Data for the task Block Start

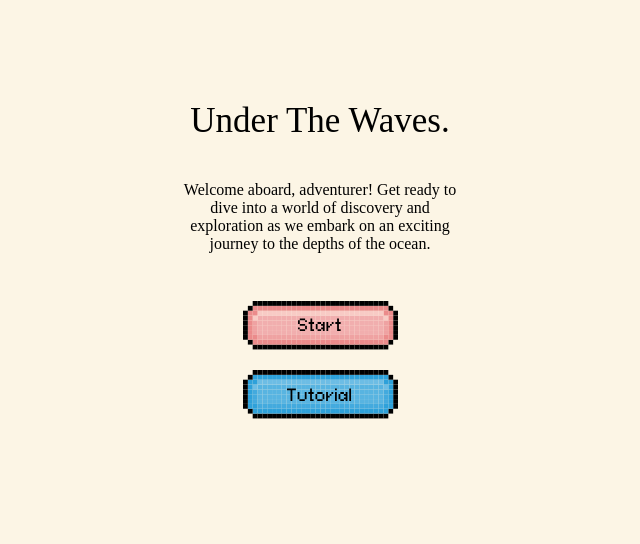
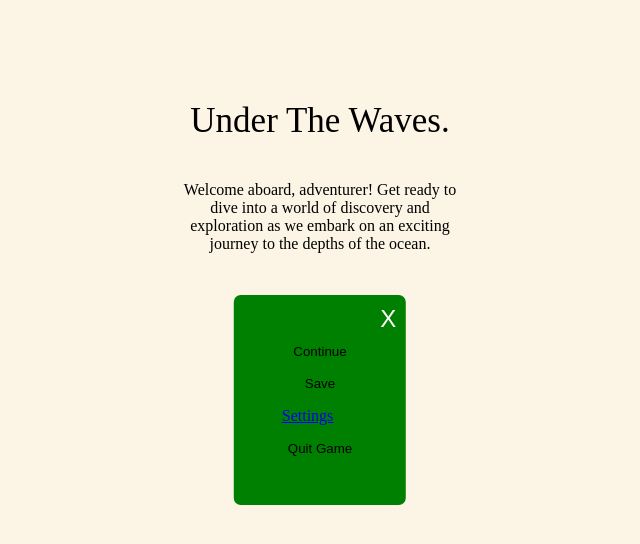
Before and after one commit to Daniellachu/Under-the-Waves, a Next.js app: page / in a window 1280 px wide. Shown: the top 544 px of the page, without its empty margins (320-960 px from the left). Built offline with nearby package versions, Linux system fonts and the light colour scheme.

Commit message:
adding settings popup

```diff
--- /dev/null
+++ b/components/menu Popup/index.js
@@ -0,0 +1,64 @@
+import styles from "./popup.module.css";
+import { useState } from "react";
+import Link from 'next/link'
+
+export default function PopUp() {
+  const screens = {
+    main: "main",
+    save: "save",
+    quit: "quit",
+  };
+
+  const [screen, setScreen] = useState(screens.main);
+
+  function saveProgress(changeScreen = true) {
+    debugger;
+    // code to save to local storage or whatever will go here
+    // once saved, we should switch to the "save confirmation" screen
+    if (changeScreen) {
+        setScreen(screens.save);
+    }
+  }
+
+  const renderScreen = () => {
+    switch (screen) {
+      case screens.main:
+        return (
+          <div className={`${styles.screen} ${styles.mainScreen}`}>
+            <button>Continue</button>
+            <button onClick={() => {saveProgress()}}>Save</button>
+            <Link href={"/settings"}>Settings</Link>
+            <button onClick={() => {setScreen(screens.quit)}}>Quit Game</button>
+
+          </div>
+        );
+    case screens.save:
+        return (
+          <div className={`${styles.screen}`}>
+                <p>Progress Saved Successfully!</p>
+                <button onClick={() => {setScreen(screens.main)}}>OK</button>
+            </div>
+        )
+
+    case screens.quit:
+        return (
+            <div className={styles.screen}>
+                <button onClick={() => {saveProgress(false)}}>Save</button>
+                <Link href="/">Quit Game</Link>
+            </div>
+        )
+
+      default:
+        break;
+    }
+  };
+
+  return (
+    <div className={styles.popup}>
+        <div className={styles.popupContent}>
+            <button className={styles.closeBtn}>X</button>
+            {renderScreen()}
+        </div>
+    </div>
+    );
+}
--- /dev/null
+++ b/components/menu Popup/popup.module.css
@@ -0,0 +1,41 @@
+.popup {
+    position: fixed;
+    top: 50%;
+    left: 50%;
+    transform: translate(-50%, -50%);
+    background-color: green;
+    border-radius: 7px;
+}
+
+.popup button {
+    background-color: unset;
+    border: unset;
+}
+
+/* Popup Content Styles */
+.popupContent {
+    position: relative;
+    padding: 3rem;
+}
+
+/* Close Button Styles */
+
+.closeBtn {
+    position: absolute;
+    top: 0;
+    right: 0;
+    padding: 10px;
+    font-size: 1.5rem;
+    color: white;
+}
+
+.screen {
+    display: flex;
+    flex-direction: column;
+    gap: 15px;
+}
+
+
+
+/* .mainScreen {
+} */
--- a/pages/index.js
+++ b/pages/index.js
@@ -3,6 +3,7 @@ import Image from 'next/image'
 import styles from '@/styles/Home.module.css'
 import Navbar from '@/components/navbar'
 import Link from 'next/link'
+import PopUp from '@/components/menu Popup'
 
 export default function Home() {
   return (
@@ -13,6 +14,7 @@ export default function Home() {
         <meta name="viewport" content="width=device-width, initial-scale=1" />
         <link rel="icon" href="/favicon.ico" />
       </Head>
+      <PopUp/>
       <main className={styles.main}>
         <h1 id={styles.mainTitle}>Under The Waves.</h1>
         <p className={styles.mainDescription}>
```
Also changed, not shown: components/navbar/menu Popup/popup.js (deleted, +0 -9 lines), pages/settings.js (added, +19 -0 lines), 1 other file (tests, documents, lock files or other folders).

Data for the task Block End

*Exercise prompt*:
Search the listing for the word "Waves", and copy every line in which it is found.

*Solution for this problem*:
Before and after one commit to Daniellachu/Under-the-Waves, a Next.js app: page / in a window 1280 px wide. Shown: the top 544 px of the page, without its empty margins (320-960 px from the left). Built offline with nearby package versions, Linux system fonts and the light colour scheme.
         <h1 id={styles.mainTitle}>Under The Waves.</h1>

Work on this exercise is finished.